SINGAPORE (Reuters) – Global crude oil markets have lost about a fifth of their value in 2020 as strict coronavirus lockdowns paralysed much of the global economy, but prices have rebounded strongly from their lows as governments rolled out stimulus.
On Thursday, the last trading day of 2020, Brent was down 8 cents, or 0.2%, at $51.55 a barrel, as of 0756 GMT and U.S. West Texas Intermediate lost 13 cents, or 0.3%, to $48.27 a barrel.
â€œIt is kind of year-end quiet but a weaker dollar is helping keep a floor under markets,â€ said Stephen Innes, chief global market strategist at Axi.
Brent and WTI have more than doubled from decade-lows seen in April, putting past a year which marked the first negative prices for WTI that shocked investors globally.
Asian shares edged up on Thursday and were set to end a tumultuous 2020 at record highs, after growing investor hopes for a global economic recovery caused the dollar to fall further against most major currencies.[MKTS/GLOB]

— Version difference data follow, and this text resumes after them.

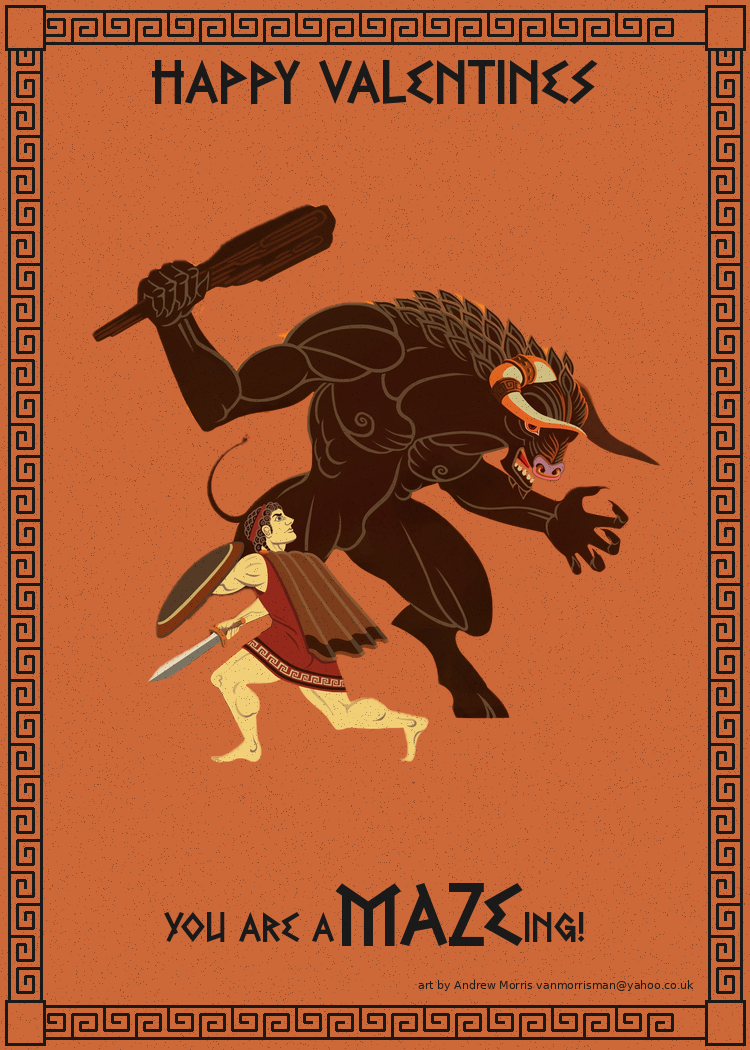
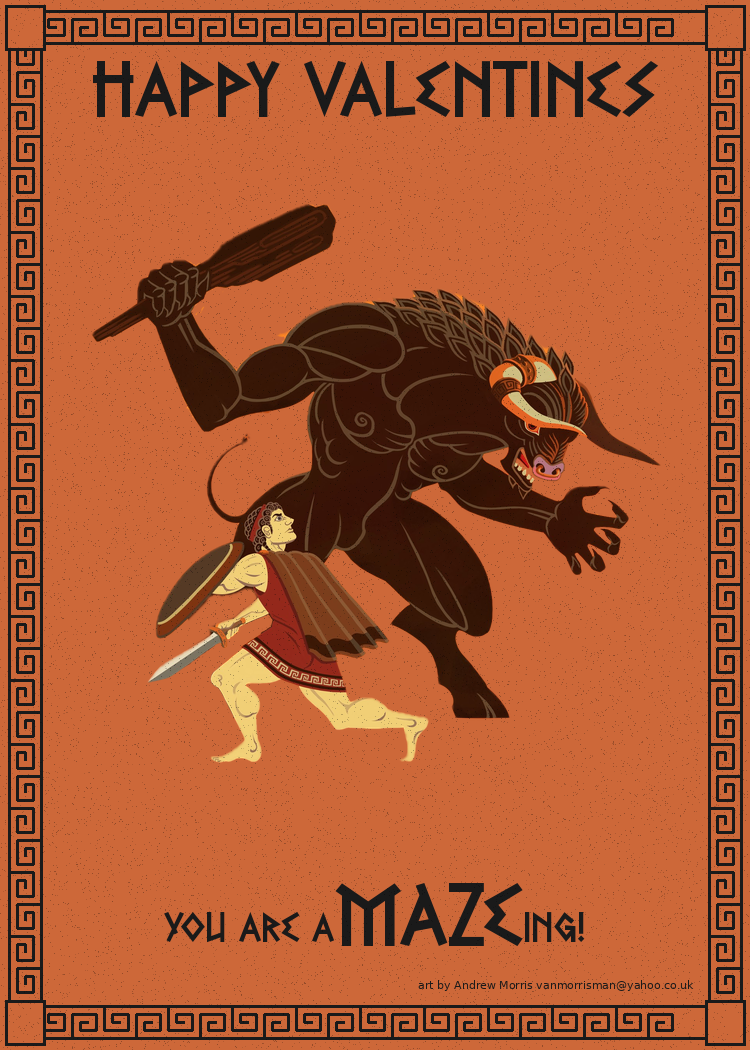
Happy Valentines: 80pt for obvious size increase

Changed region(s): [[0.1227, 0.0305, 0.8893, 0.1219]]

diff --git a/src/greek_design_system.py b/src/greek_design_system.py
@@ -464,7 +464,7 @@ def generate_greek_card_front(
 
     # Add "Happy Valentines" at the top (AFTER minotaur so it's not covered)
     try:
-        top_font = ImageFont.truetype(greek_font_path, 63)  # 15% bigger than 55
+        top_font = ImageFont.truetype(greek_font_path, 80)  # Much bigger
     except:
         top_font = ImageFont.load_default()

The dollar was ending 2020 in a downward spiral with investors wagering a global economic recovery will suck money into riskier assets even as the United States has to borrow ever more to fund its swelling twin deficits. [USD/]
Global commodity markets are poised to end 2020 on a strong note, with recovering demand and widespread stimulus packages buoying prices after a roller coaster ride caused by the coronavirus.
Roll-outs of vaccines to combat the virus and trillions of dollarsâ€™ worth of fiscal support are expected to boost investment and spending in 2021.
In the short-term, concerns over coronavirus lockdowns are likely to cap gains.
A new variant of the virus in Britain has led to the reimposition of restrictions on movements, hitting near-term oil demand and weighing on prices, while hospitalizations and infections have surged in parts of Europe and Africa.
On the supply front, U.S. energy firms this week added 3 oil and natural gas rigs to the best quarter for boosting the rig count since the second quarter of 2017, according to data from Baker Hughes.
A Jan. 4 meeting of the Organization of the Petroleum Exporting Countries and allies, including Russia, a group known as OPEC+, is set to boost output by 500,000 barrels per day in January.
Reporting by Naveen Thukral; Editing by Michael Perry, Robert Birsel